Data entries:
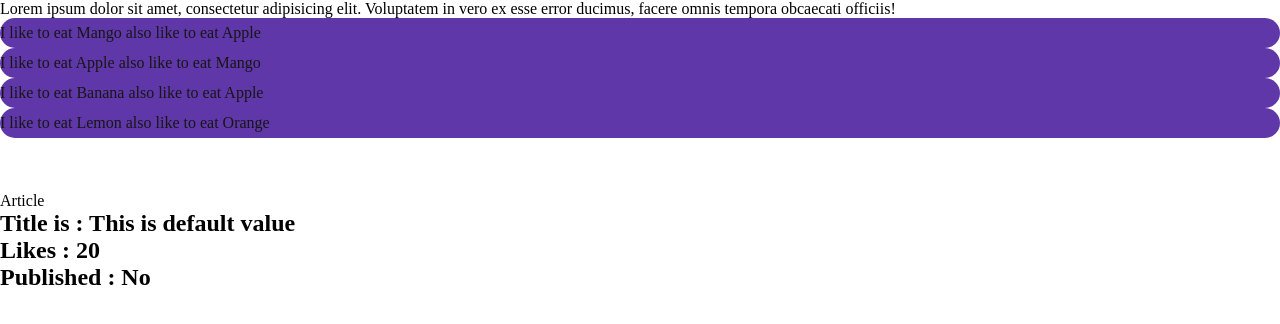
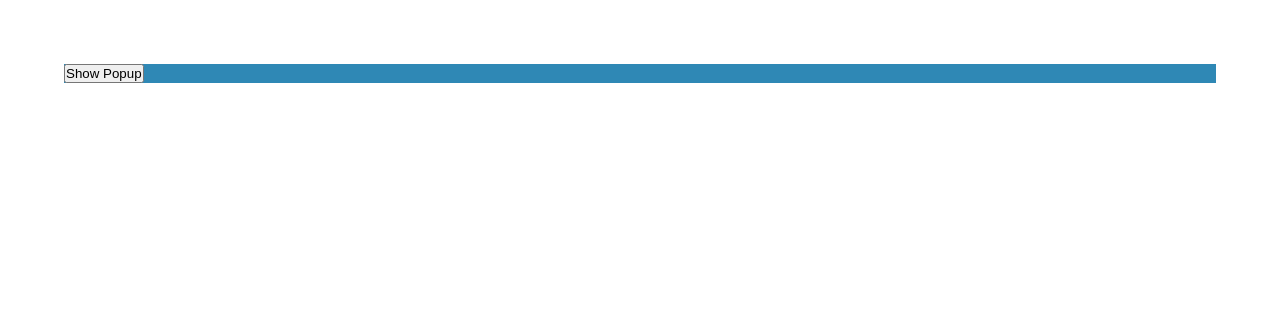
Before and after one commit to Najim473/vue, a Vue app: page / in a window 1280 px wide. Shown: the top 324 px of the page. Built offline with nearby package versions, Linux system fonts and the light colour scheme.

Commit message:
component_events

```diff
--- a/src/components/Article.vue
+++ /dev/null
@@ -1,25 +0,0 @@
-<template>
-  <div>
-    <p>Article</p>
-    <h2>Title is : {{ title }}</h2>
-    <h2>Likes : {{ like }}</h2>
-    <h2>Published : {{isPublished ? 'Yes':'No'}}</h2>
-  </div>
-</template>
-
-<script>
-export default {
-  name: "Article",
-  props: {
-    title: {
-        type:String,
-        required:true,
-        default:"This is default value"
-    },
-    like: Number,
-    isPublished: Boolean,
-  },
-};
-</script>
-
-<style lang="scss" scoped></style>
--- a/src/components/component.scss
+++ /dev/null
@@ -1,10 +0,0 @@
-.main {
-    background: red;
-}
-
-.paragraph {
-    background: rgb(95, 55, 168);
-    color: rgb(23, 22, 22);
-    line-height: 30px;
-    border-radius: 20px;
-}
--- a/src/components/component.vue
+++ b/src/components/component.vue
@@ -12,6 +12,6 @@
 };
 </script>
 
-<style lang="scss" scoped>
+<!-- <style lang="scss" scoped>
 @import './component.scss'
-</style>
+</style> -->
--- /dev/null
+++ b/src/components/myHome.scss
@@ -0,0 +1,4 @@
+.main {
+    background: rgb(47, 136, 181);
+    margin: 5%;
+}
--- a/src/components/myHome.vue
+++ b/src/components/myHome.vue
@@ -1,38 +1,29 @@
 <template>
   <div class="main">
-    <p>
-      Lorem ipsum dolor sit amet, consectetur adipisicing elit. Voluptatem in
-      vero ex esse error ducimus, facere omnis tempora obcaecati officiis!
-    </p>
-    <compo name="Mango" name2="Apple" />
-    <compo name="Apple" name2="Mango" />
-    <compo name="Banana" name2="Apple" />
-    <compo :name="name" :name2="name2" />
-    <br />
-    <br />
-    <br />
-    <!-- <arti /> -->
-    <!-- <arti title="Article" :like="20" /> -->
-    <arti :like="20" :isPublished="false" />
+    <button @click="showPopup=true">Show Popup</button>
+    <Popup v-show="showPopup" @close="closePopup"/>
   </div>
 </template>
 <script>
-import compo from "./component.vue";
-import arti from "./Article.vue";
+import Popup from "./popup.vue";
 export default {
   name: "myHome",
   components: {
-    compo,
-    arti,
+    Popup,
   },
   data() {
     return {
-      name: "Lemon",
-      name2: "Orange",
+      showPopup:false
     };
   },
+  methods:{
+    closePopup(name){
+      this.showPopup=false
+      console.log('name',name);
+    }
+  }
 };
 </script>
-<!-- <style lang="scss" scoped>
+<style lang="scss" scoped>
 @import "./myHome.scss";
-</style> -->
+</style>
--- /dev/null
+++ b/src/components/popup.vue
@@ -0,0 +1,14 @@
+<template>
+  <div>
+    <h2>This is a popup</h2>
+    <button @click="$emit('close','Popup close')">close popup</button>
+  </div>
+</template>
+<script>
+export default {
+  name: "popup",
+  emits: ["close"]
+};
+</script>
+
+<style lang="scss" scoped></style>
```
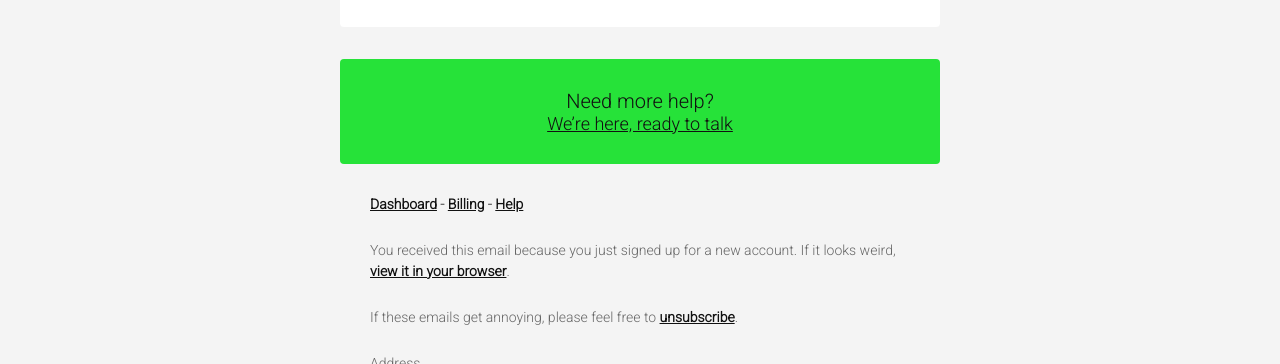
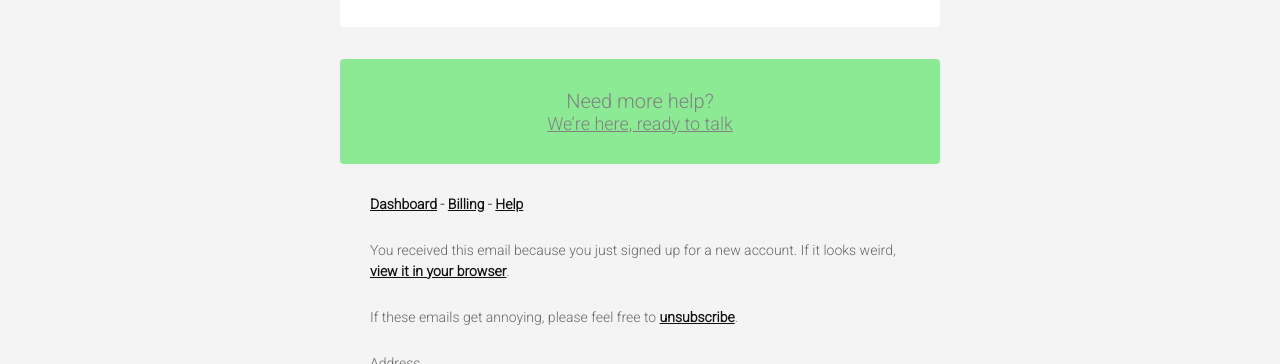
Before and after one commit to Tolu-max/Egr_email_templete, a plain HTML site: page index.html in a window 1280 px wide. Shown: the part 784-1148 px from the top of the page. Drawn offline with Linux system fonts and the light colour scheme.

Commit message:
Update index.html

```diff
--- a/index.html
+++ b/index.html
@@ -931,7 +931,7 @@ button.es-button {
                                                             <tbody>
                                                                 <tr>
                                                                     <td class="esd-container-frame" width="600" valign="top" align="center">
-                                                                        <table style="background-color: #26E239; border-radius: 4px; border-collapse: separate;" width="100%" cellspacing="0" cellpadding="0" bgcolor="#ffecd1">
+                                                                        <table style="background-color: rgb(38, 226, 57) ; opacity: 0.5; border-radius: 4px; border-collapse: separate;" width="100%" cellspacing="0" cellpadding="0" bgcolor="#ffecd1">
                                                                             <tbody>
                                                                                 <tr>
                                                                                     <td class="esd-block-text es-p30t es-p30r es-p30l" align="center">
```
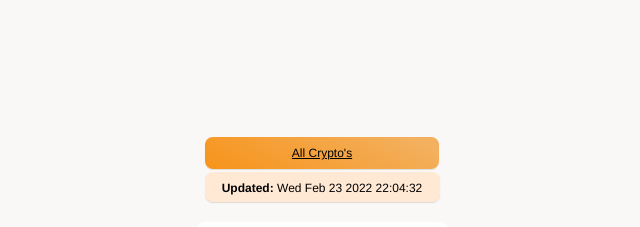
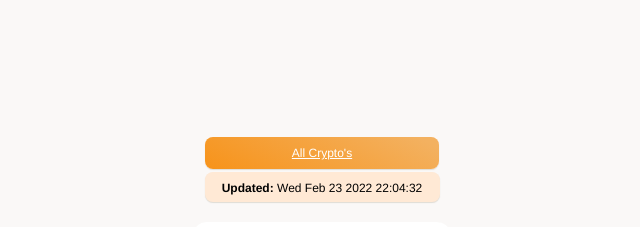
Before and after one commit to rroderickk/mobilefirst, a React app: page /mobilefirst/ in a window 1280 px wide. Shown: the part 1680-1907 px from the top of the page, without its empty margins (318-958 px from the left). Built offline with nearby package versions, Linux system fonts and the light colour scheme; no server answers.

Commit message:
[FINISH] button all crypto's

```diff
--- a/src/components/SectionUno/index.scss
+++ b/src/components/SectionUno/index.scss
@@ -193,17 +193,12 @@ main{
   border-radius: 8px;
   font-size: 1.2rem;
   font-family: Helvetica;
-  color: var(--black);
+  color: var(--just-white);
   box-shadow: 0px 1px 1px rgba(89, 73, 30, 0.16);
-}
-.button-all a{
-  color: var(--just-white);
 }
 .button-all:hover {
   box-shadow: 0 1px 1px var(--warn-black);
-  a{
   color:  var(--warn-black);
   font-weight: bold;
   font-family: var(--lobster);
-  }
 }
```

#### [Task instructions]
Using the records above, list each line that includes "scss".

#### [Output of the exercise]
-<style lang="scss" scoped></style>
--- a/src/components/component.scss
-<style lang="scss" scoped>
+<!-- <style lang="scss" scoped>
 @import './component.scss'
+++ b/src/components/myHome.scss
-<!-- <style lang="scss" scoped>
+<style lang="scss" scoped>
 @import "./myHome.scss";
+<style lang="scss" scoped></style>
--- a/src/components/SectionUno/index.scss
+++ b/src/components/SectionUno/index.scss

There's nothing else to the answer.